Federal housing vouchers are accepted by the apartment complex, but Wilson said people need to qualify for that program on their own. More information on the program can be found at the Public and Indian Housing Customer Service Center at 800-955-2232.
At a town hall meeting about the apartment complex in the fall of 2021, Josh Mandell, president and chief operating officer at The Gateway Companies, said the project would not accept housing vouchers. Mandell could not be reached for comment before deadline.
The apartment complex had its first tenants move in about two weeks ago, Wilson said, and the other buildings are opening soon. Several units are pending approval and are available for a tour, she said.
Features include a community pool, clubhouse, computer room, fitness center and laundry room, Wilson said. The apartment complex also has a playground, she said, and might add a dog park later.
Margaret Hall, a resident of LaFayette, said in a phone interview that Walker County needs more affordable housing.
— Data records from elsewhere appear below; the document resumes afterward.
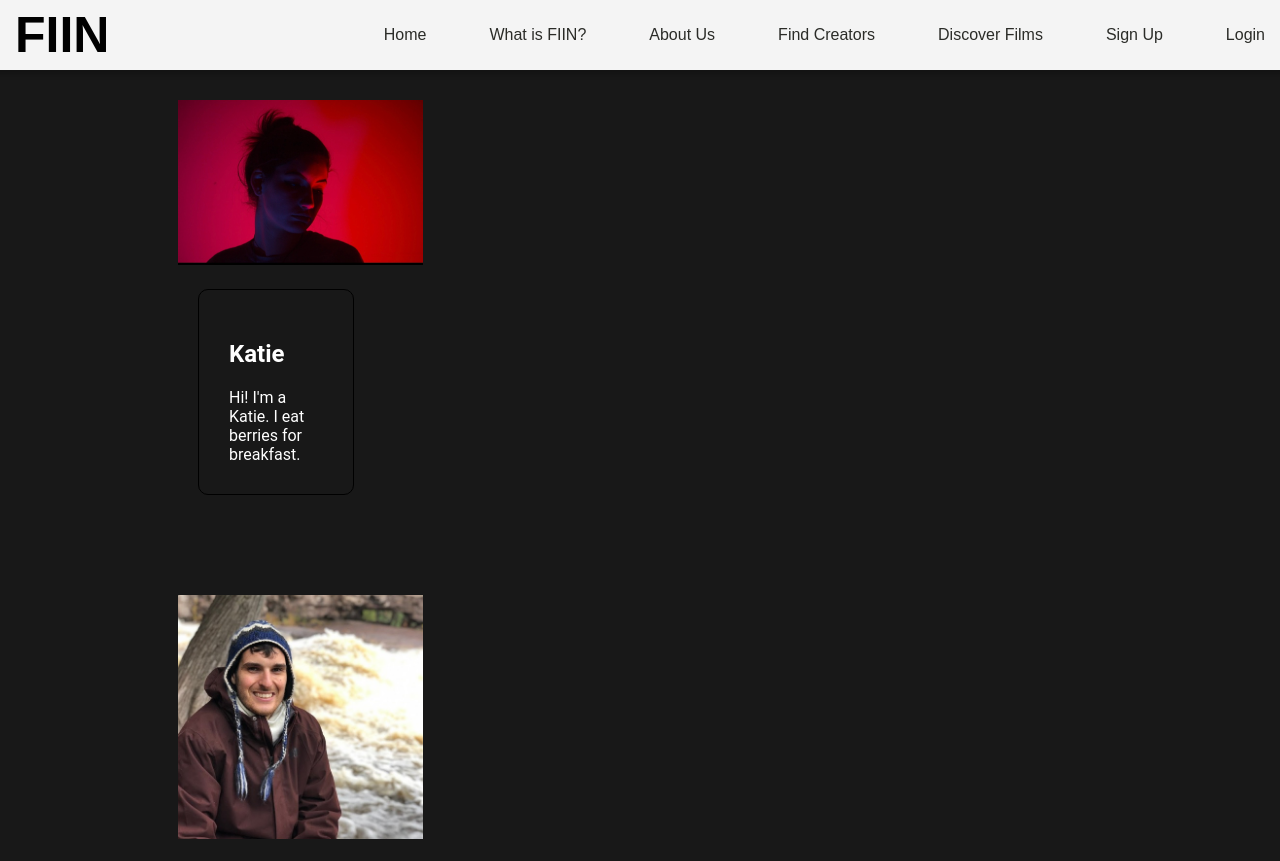
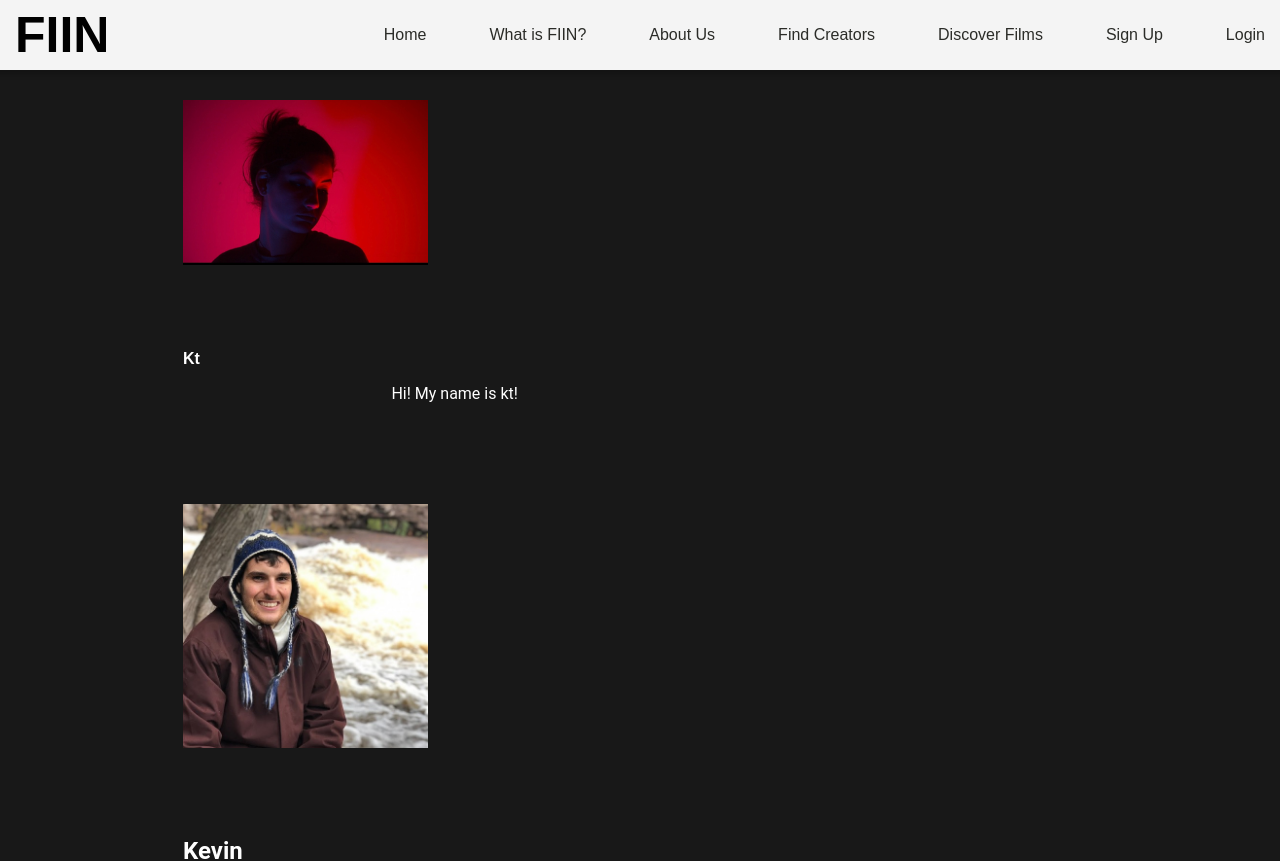
Before and after one commit to Gisaengchung/front-end, a React app: page /about-us in a window 1280 px wide. Shown: the top 861 px of the page. Built offline with nearby package versions, Linux system fonts and the light colour scheme; no server answers.

Commit message:
about styling

```diff
--- a/src/components/aboutUs/AboutUs.css
+++ b/src/components/aboutUs/AboutUs.css
@@ -11,6 +11,7 @@
 .picContainer {
   padding: 30px;
   width: 20vw;
+  margin: 5px;
 }
 
 img {
@@ -20,15 +21,16 @@ img {
 }
 
 .ktImage {
-  height: 200%;
+  height: 250%;
   width: 125%;
 }
 
 
 .textContainer {
-  color: white;
-  border: black solid 1px;
+  color: rgb(255, 255, 255);
   margin: 20px;
   border-radius: 10px;
   padding: 30px;
+  margin: 5px;
+
 }
--- a/src/components/aboutUs/AboutUs.jsx
+++ b/src/components/aboutUs/AboutUs.jsx
@@ -16,14 +16,15 @@ export default function AboutUs() {
       <div className={styles.personContainer}>
 
         <div className={styles.picContainer}>
-          <img className={styles.ktImage} src={kt} />
+        <img className={styles.ktImage} src={kt} />
+        </div>
 
-          <p className={styles.textContainer}>
-          <h2>Katie</h2>
-          Hi! I'm a Katie. I eat berries for breakfast.
+        <div className={styles.textContainer}>
+          <h3>Kt</h3>
+          <p className="about-text">
+                Hi! My name is kt!
           </p>
         </div>
-
 
       </div>
 
```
Hall said she used to work at a company that manages affordable housing and has a rental property that accepts tenants with vouchers. Workers who don't qualify for government housing assistance still have trouble finding housing because the cost is so high in Walker County, she said.
"You have a lot of hard workers, people who have been at their jobs for years, but they still fall in that in-between," Hall said. "They don't make quite enough money to make ends meet, but they can't get food stamps, their kids don't qualify for PeachCare or Medicaid, and the housing is so expensive."
Hall said she's even seen workers quit their jobs so the family could reduce its income and qualify for government supported housing.
Walker County Commissioner Brian Hart said by phone that he agrees Walker County needs more housing, including affordable housing.
He said he voted against the zoning change to allow the apartment complex in 2021, not because he was against the project, but because he had concerns about infrastructure. The county's Water & Sewage Authority addressed his concerns, and roundabouts are planned on Happy Valley Road to improve traffic flow.
"Right now, I think we're in good shape," Hart said.
Shannon Whitfield, chairman of the Walker County Board of Commissioners, said he expects the apartment complex to be a hit in the community because of the need for affordable housing. The county provided no tax breaks or incentives for the project and only approved the rezoning that allowed the apartments.
He said there's another new housing development nearby called Hawks Ridge, a neighborhood of about 500 homes in the $300,000 price range. The neighborhood is being developed in stages, and Whitfield said about 30 homes are under construction.
There's also a retirement home and 166-home development being developed nearby.
The county is waiting on the final engineering designs for roundabouts along Happy Valley Road, Whitfield said. He said he expected to already have designs for the roundabouts back, but there is a high demand for surveying because there is so much development in the region.